Depressing scenes in Paris remind me of home
The French capital is terribly nice, as usual, but there are only so many croissants you can divide between however many million people are queuing these days to get up the Eiffel Tower at any one time. At the summer peak the Parisians are, as usual, grumpy about having to share their splendid city with pot-bellied English-speaking oiks like me.
I am starting to come round to their point of view.
Things have changed since I was last here; the rand's relative buying power chief among them. I have just bought a beer that cost the equivalent of a trolley-load of Pick n Pay groceries.
It was either one thing or the other, so my poor little family were forced to look on hungrily, drooling maws pressed to the outside of the window of the gas-lit, homely, brasserie in which Papa guzzled down his grand biere pression, and waved them away to scrape whatever was stuck to the insides of the oven in our rotten little rented garret.
Another thing that has changed since I was last here is the very large number of African emigres touting Eiffel Tower keyrings. I also don't remember so many people from the Indian sub-continent selling à1 bottles of water. It seems the Africans sell Eiffel Tower keyrings (five for a euro) and the Indians-Pakistanis sell bottled water.
I have seen one Indian-Pakistani chap with keyrings but I have not seen a single black fellow selling water. I don't have the foggiest why the black people don't go into the water business, for which there has to be a greater demand than the ubiquitous cheap keyrings. Outside the Louvre, my children and I watched while the African keyring-sellers fled as a phalanx of burly, white policemen scattered the (apparently) illegal keyring entrepreneurs.
The Louvre gardens across the road from the Tuileries Garden have a series of well-trimmed hedges and, as we sat, en famille, sipping the water we had bottled from the taps in said rotten garret, we witnessed how black heads bobbed up and down above the green hedges looking out for the white policemen.

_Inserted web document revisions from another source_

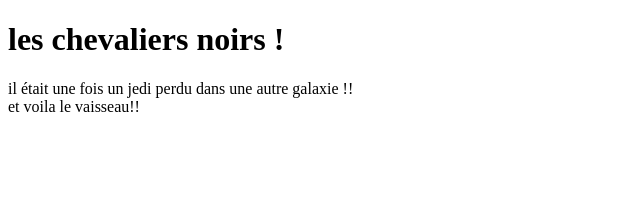
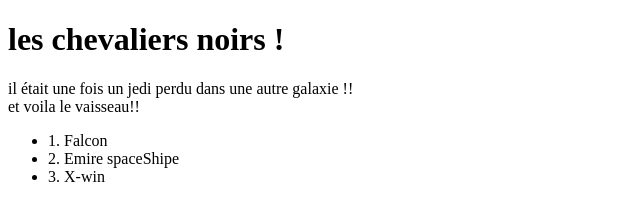
Before and after one commit to stephanemejias/formation-git, a plain HTML site: page index.html in a window 1280 px wide. Shown: the whole page, without its empty margins (0-640 px from the left). Drawn offline with Linux system fonts and the light colour scheme.

Commit message:
feat: ul

```diff
--- a/index.html
+++ b/index.html
@@ -15,5 +15,10 @@
         et voila le vaisseau!!
 
     </div>
+    <ul>
+        <li>1. Falcon</li>
+        <li>2. Emire spaceShipe</li>
+        <li>3. X-win</li>
+    </ul>
 </body>
 </html>
```
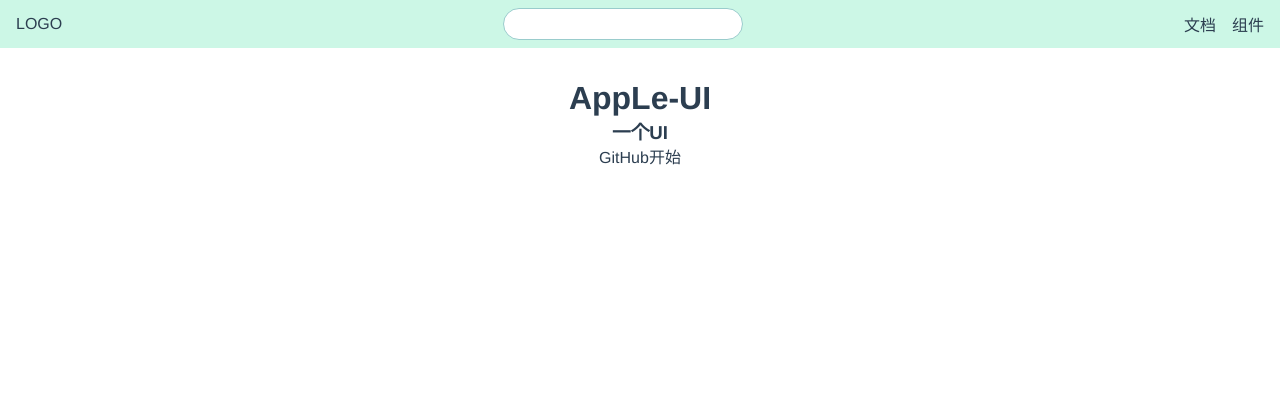
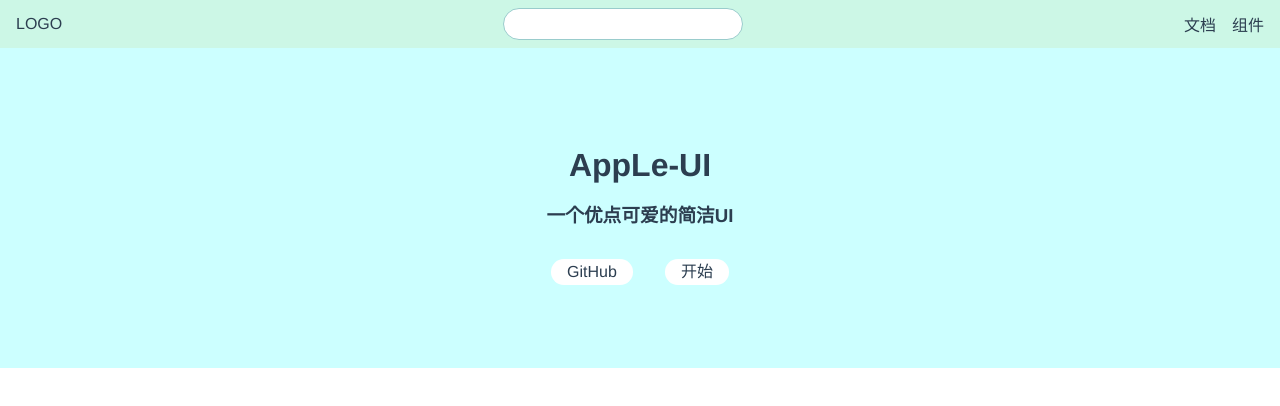
Before and after one commit to Lynn-zuo/AppLe-UI, a Vue app: page / in a window 1280 px wide. Shown: the top 406 px of the page. Built offline with nearby package versions, Linux system fonts and the light colour scheme.

Commit message:
add banner-css

```diff
--- a/src/index.scss
+++ b/src/index.scss
@@ -16,4 +16,11 @@ ul,ol {
 a {
   text-decoration: none;
   color: inherit;
+  &:hover {
+    cursor: pointer;
+  }
 }
+body {
+  font-size: 16px;
+  font-family: -apple-system, BlinkMacSystemFont, 'Segoe UI', Roboto, Oxygen, Ubuntu, Cantarell, 'Open Sans', 'Helvetica Neue', sans-serif
+}
--- a/src/views/Home.vue
+++ b/src/views/Home.vue
@@ -3,10 +3,10 @@
     <TopNav />
     <div class="banner">
       <h1><a class="Doc-title" href="">AppLe-UI</a></h1>
-      <h3>一个UI</h3>
+      <h3>一个优点可爱的简洁UI</h3>
       <p class="actions">
-        <a href="">GitHub</a>
-        <a href="">开始</a>
+        <a href="https://github.com/Lynn-zuo" target="_blank">GitHub</a>
+        <router-link to="/doc">开始</router-link>
       </p>
     </div>
   </div>
@@ -22,12 +22,31 @@ export default {
 </script>
 
 <style lang="scss" scoped>
+$h:1.6rem;
 .banner {
-  margin-top: 2rem;
-  .actions a{
-    &:hover {
-      color: #3366FF;
-      border-bottom: 1px solid #3333FF;
+  background: #CCFFFF;
+  padding-top: 2rem;
+  display:flex;
+  flex-direction: column;
+  justify-content: center;
+  align-items: center;
+  height: 20rem;
+  h1 {
+    margin: 1rem 0;
+  }
+  > .actions {
+    padding:1rem 0;
+    a{
+      margin: 1rem;
+      background: #fff;
+      display: inline-block;
+      height: $h;
+      line-height: $h;
+      border-radius: $h/2;
+      padding: 0 1rem;
+      &:hover {
+        color: #3366FF;
+      }
     }
   }
 }
```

Later, we witnessed more white policemen chasing black entrepreneurs with no premises and no licences and nothing to sell except the same Chinese-manufactured Eiffel Tower tat, this time at Place de la Concorde.
The next day, after alighting at the Franklin D Roosevelt metro station, a pickpocket was pursued by two aggrieved middle-aged Greeks. The pickpocket then sauntered onto our train to the Trocadéro and was promptly set upon by the two aggrieved Greeks. They weren't oafish sorts of Greeks, just the sort of Greeks who had been wrongfully dispossessed of their belongings.
They were so non-oafish that they let the pickpocket (a woman) escape. After just two days in Paris I had witnessed a great deal more running around and chasing of people than I would have expected.
Walking the chic streets of Le Marais in the third arrondissement early that morning, I had been forcibly struck by the number of people sleeping rough, not a few of them with children. By the time the tourists crawl out of their hotel beds, the homeless underclass have been moved on, to heaven knows where.
You would not ordinarily compare Paris with Johannesburg, but the poor trinket and water sellers bring to mind an obvious similarity: of a sophisticated first world being beset by an impinging, desperate underclass.
In particular, the futility of so many men all trying to sell the same unwanted merchandise (the keyrings) reminded me of the hordes of informal traders back home who, day in and day out, peddle the same brooms and ironing board covers.
At the traffic lights back home, the same faces try to flog the same car chargers and the little stallholders sell the same assortment of tomatoes, loose sweets and Peter Stuyvesant.
Necessity, they say, is the mother of invention but in places as disparate as Johannesburg and Paris, the poor display the same singular, and depressing, lack of inventiveness. It's a tale of two very different but very similar cities. Wherever you are, it seems, the poor will always be with us.